What to work on: The answer must be every line of the records in which the string "CUDA" appears.

Given entries:

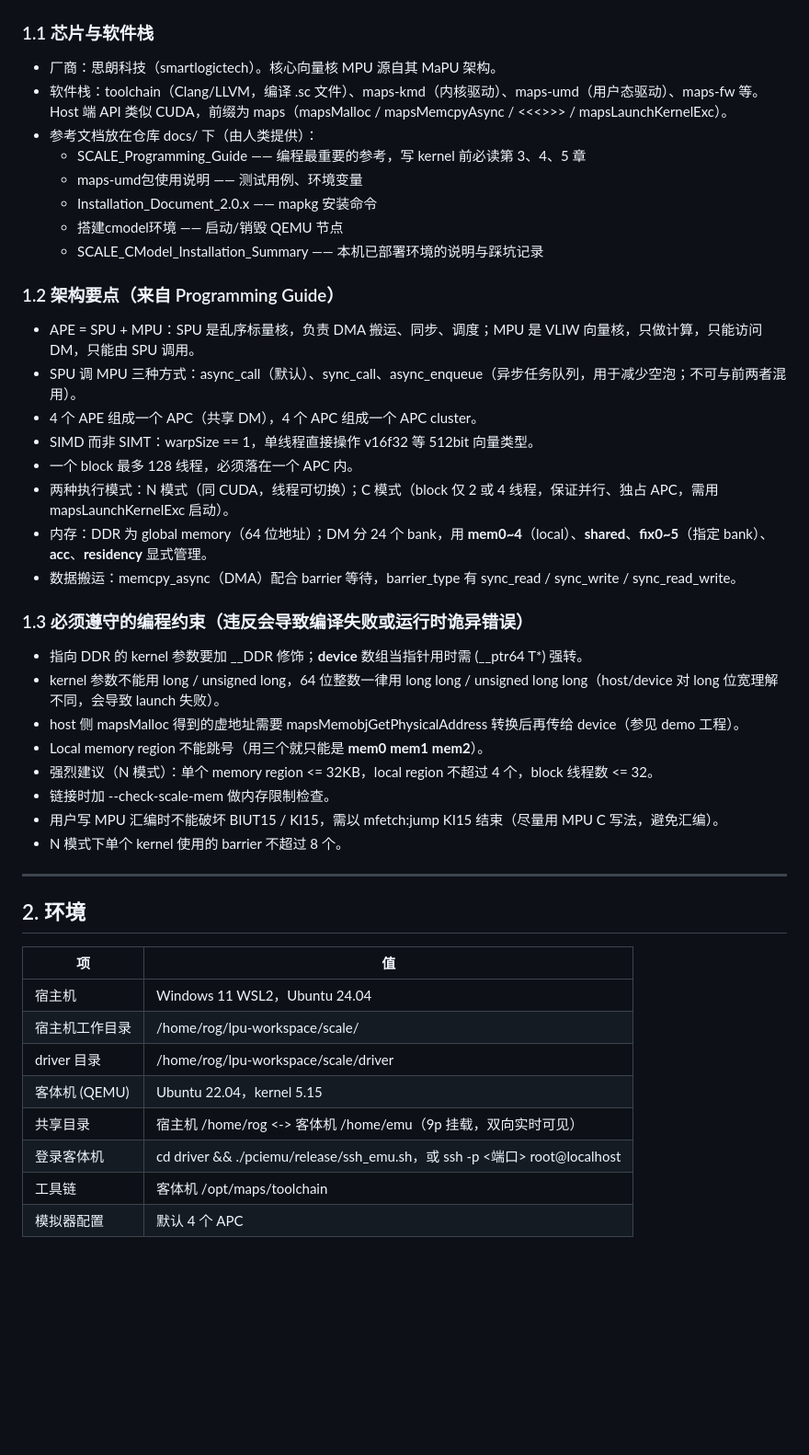
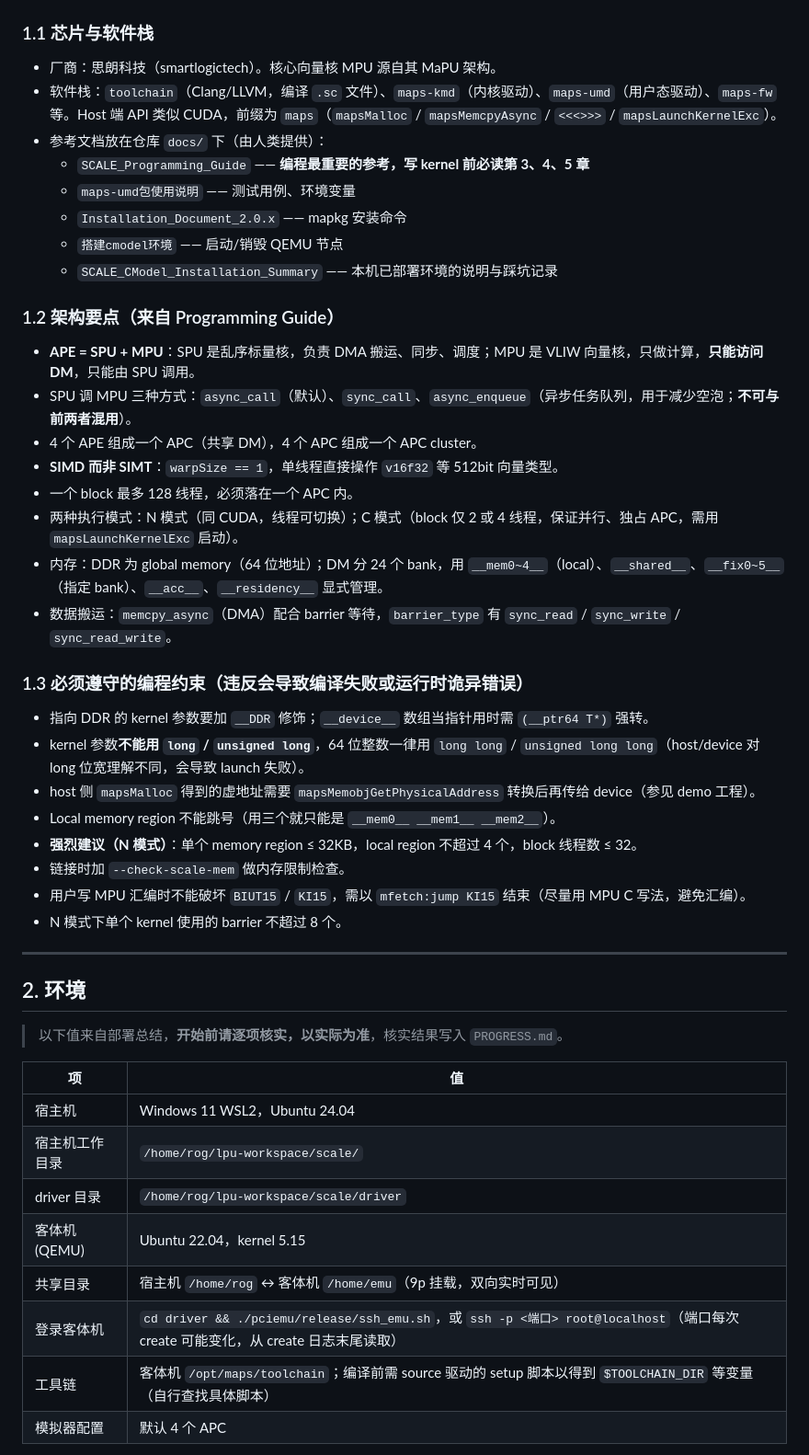
Before and after one commit to Nana1mi/lpu-bench, a Markdown page: GOAL.md, the part around one of its changes. Shown at 92% size. Drawn GitHub-style; blank space fills up the shorter version.

```diff
--- a/GOAL.md
+++ b/GOAL.md
@@ -18,45 +18,47 @@
 
 ### 1.1 芯片与软件栈
 - 厂商：思朗科技（smartlogictech）。核心向量核 MPU 源自其 MaPU 架构。
-- 软件栈：toolchain（Clang/LLVM，编译 .sc 文件）、maps-kmd（内核驱动）、maps-umd（用户态驱动）、maps-fw 等。Host 端 API 类似 CUDA，前缀为 maps（mapsMalloc / mapsMemcpyAsync / <<<>>> / mapsLaunchKernelExc）。
-- 参考文档放在仓库 docs/ 下（由人类提供）：
-  - SCALE_Programming_Guide —— 编程最重要的参考，写 kernel 前必读第 3、4、5 章
-  - maps-umd包使用说明 —— 测试用例、环境变量
-  - Installation_Document_2.0.x —— mapkg 安装命令
-  - 搭建cmodel环境 —— 启动/销毁 QEMU 节点
-  - SCALE_CModel_Installation_Summary —— 本机已部署环境的说明与踩坑记录
+- 软件栈：`toolchain`（Clang/LLVM，编译 `.sc` 文件）、`maps-kmd`（内核驱动）、`maps-umd`（用户态驱动）、`maps-fw` 等。Host 端 API 类似 CUDA，前缀为 `maps`（`mapsMalloc` / `mapsMemcpyAsync` / `<<<>>>` / `mapsLaunchKernelExc`）。
+- 参考文档放在仓库 `docs/` 下（由人类提供）：
+  - `SCALE_Programming_Guide` —— **编程最重要的参考，写 kernel 前必读第 3、4、5 章**
+  - `maps-umd包使用说明` —— 测试用例、环境变量
+  - `Installation_Document_2.0.x` —— mapkg 安装命令
+  - `搭建cmodel环境` —— 启动/销毁 QEMU 节点
+  - `SCALE_CModel_Installation_Summary` —— 本机已部署环境的说明与踩坑记录
 
 ### 1.2 架构要点（来自 Programming Guide）
-- APE = SPU + MPU：SPU 是乱序标量核，负责 DMA 搬运、同步、调度；MPU 是 VLIW 向量核，只做计算，只能访问 DM，只能由 SPU 调用。
-- SPU 调 MPU 三种方式：async_call（默认）、sync_call、async_enqueue（异步任务队列，用于减少空泡；不可与前两者混用）。
+- **APE = SPU + MPU**：SPU 是乱序标量核，负责 DMA 搬运、同步、调度；MPU 是 VLIW 向量核，只做计算，**只能访问 DM**，只能由 SPU 调用。
+- SPU 调 MPU 三种方式：`async_call`（默认）、`sync_call`、`async_enqueue`（异步任务队列，用于减少空泡；**不可与前两者混用**）。
 - 4 个 APE 组成一个 APC（共享 DM），4 个 APC 组成一个 APC cluster。
-- SIMD 而非 SIMT：warpSize == 1，单线程直接操作 v16f32 等 512bit 向量类型。
+- **SIMD 而非 SIMT**：`warpSize == 1`，单线程直接操作 `v16f32` 等 512bit 向量类型。
 - 一个 block 最多 128 线程，必须落在一个 APC 内。
-- 两种执行模式：N 模式（同 CUDA，线程可切换）；C 模式（block 仅 2 或 4 线程，保证并行、独占 APC，需用 mapsLaunchKernelExc 启动）。
-- 内存：DDR 为 global memory（64 位地址）；DM 分 24 个 bank，用 __mem0~4__（local）、__shared__、__fix0~5__（指定 bank）、__acc__、__residency__ 显式管理。
-- 数据搬运：memcpy_async（DMA）配合 barrier 等待，barrier_type 有 sync_read / sync_write / sync_read_write。
+- 两种执行模式：N 模式（同 CUDA，线程可切换）；C 模式（block 仅 2 或 4 线程，保证并行、独占 APC，需用 `mapsLaunchKernelExc` 启动）。
+- 内存：DDR 为 global memory（64 位地址）；DM 分 24 个 bank，用 `__mem0~4__`（local）、`__shared__`、`__fix0~5__`（指定 bank）、`__acc__`、`__residency__` 显式管理。
+- 数据搬运：`memcpy_async`（DMA）配合 barrier 等待，`barrier_type` 有 `sync_read` / `sync_write` / `sync_read_write`。
 
 ### 1.3 必须遵守的编程约束（违反会导致编译失败或运行时诡异错误）
-- 指向 DDR 的 kernel 参数要加 __DDR 修饰；__device__ 数组当指针用时需 (__ptr64 T*) 强转。
-- kernel 参数不能用 long / unsigned long，64 位整数一律用 long long / unsigned long long（host/device 对 long 位宽理解不同，会导致 launch 失败）。
-- host 侧 mapsMalloc 得到的虚地址需要 mapsMemobjGetPhysicalAddress 转换后再传给 device（参见 demo 工程）。
-- Local memory region 不能跳号（用三个就只能是 __mem0__ __mem1__ __mem2__）。
-- 强烈建议（N 模式）：单个 memory region <= 32KB，local region 不超过 4 个，block 线程数 <= 32。
-- 链接时加 --check-scale-mem 做内存限制检查。
-- 用户写 MPU 汇编时不能破坏 BIUT15 / KI15，需以 mfetch:jump KI15 结束（尽量用 MPU C 写法，避免汇编）。
+- 指向 DDR 的 kernel 参数要加 `__DDR` 修饰；`__device__` 数组当指针用时需 `(__ptr64 T*)` 强转。
+- kernel 参数**不能用 `long` / `unsigned long`**，64 位整数一律用 `long long` / `unsigned long long`（host/device 对 long 位宽理解不同，会导致 launch 失败）。
+- host 侧 `mapsMalloc` 得到的虚地址需要 `mapsMemobjGetPhysicalAddress` 转换后再传给 device（参见 demo 工程）。
+- Local memory region 不能跳号（用三个就只能是 `__mem0__ __mem1__ __mem2__`）。
+- **强烈建议（N 模式）**：单个 memory region ≤ 32KB，local region 不超过 4 个，block 线程数 ≤ 32。
+- 链接时加 `--check-scale-mem` 做内存限制检查。
+- 用户写 MPU 汇编时不能破坏 `BIUT15` / `KI15`，需以 `mfetch:jump KI15` 结束（尽量用 MPU C 写法，避免汇编）。
 - N 模式下单个 kernel 使用的 barrier 不超过 8 个。
 
 ---
 
 ## 2. 环境
 
+> 以下值来自部署总结，**开始前请逐项核实，以实际为准**，核实结果写入 `PROGRESS.md`。
+
 | 项 | 值 |
 |---|---|
 | 宿主机 | Windows 11 WSL2，Ubuntu 24.04 |
-| 宿主机工作目录 | /home/rog/lpu-workspace/scale/ |
-| driver 目录 | /home/rog/lpu-workspace/scale/driver |
+| 宿主机工作目录 | `/home/rog/lpu-workspace/scale/` |
+| driver 目录 | `/home/rog/lpu-workspace/scale/driver` |
 | 客体机 (QEMU) | Ubuntu 22.04，kernel 5.15 |
-| 共享目录 | 宿主机 /home/rog <-> 客体机 /home/emu（9p 挂载，双向实时可见） |
-| 登录客体机 | cd driver && ./pciemu/release/ssh_emu.sh，或 ssh -p <端口> root@localhost |
-| 工具链 | 客体机 /opt/maps/toolchain |
+| 共享目录 | 宿主机 `/home/rog` ↔ 客体机 `/home/emu`（9p 挂载，双向实时可见） |
+| 登录客体机 | `cd driver && ./pciemu/release/ssh_emu.sh`，或 `ssh -p <端口> root@localhost`（端口每次 create 可能变化，从 create 日志末尾读取） |
+| 工具链 | 客体机 `/opt/maps/toolchain`；编译前需 source 驱动的 setup 脚本以得到 `$TOOLCHAIN_DIR` 等变量（自行查找具体脚本） |
 | 模拟器配置 | 默认 4 个 APC |
```
Also changed, not shown: other parts of GOAL.md (+12 -2 lines), REPORT.md (+15 -15 lines), figures/k1_gemm_utilization.png, figures/k2_attn_cycles.png, figures/k2_breakdown.png, figures/k3_speedup.png, 3 other files.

Solution to the problem:
-- 软件栈：toolchain（Clang/LLVM，编译 .sc 文件）、maps-kmd（内核驱动）、maps-umd（用户态驱动）、maps-fw 等。Host 端 API 类似 CUDA，前缀为 maps（mapsMalloc / mapsMemcpyAsync / <<<>>> / mapsLaunchKernelExc）。
+- 软件栈：`toolchain`（Clang/LLVM，编译 `.sc` 文件）、`maps-kmd`（内核驱动）、`maps-umd`（用户态驱动）、`maps-fw` 等。Host 端 API 类似 CUDA，前缀为 `maps`（`mapsMalloc` / `mapsMemcpyAsync` / `<<<>>>` / `mapsLaunchKernelExc`）。
-- 两种执行模式：N 模式（同 CUDA，线程可切换）；C 模式（block 仅 2 或 4 线程，保证并行、独占 APC，需用 mapsLaunchKernelExc 启动）。
+- 两种执行模式：N 模式（同 CUDA，线程可切换）；C 模式（block 仅 2 或 4 线程，保证并行、独占 APC，需用 `mapsLaunchKernelExc` 启动）。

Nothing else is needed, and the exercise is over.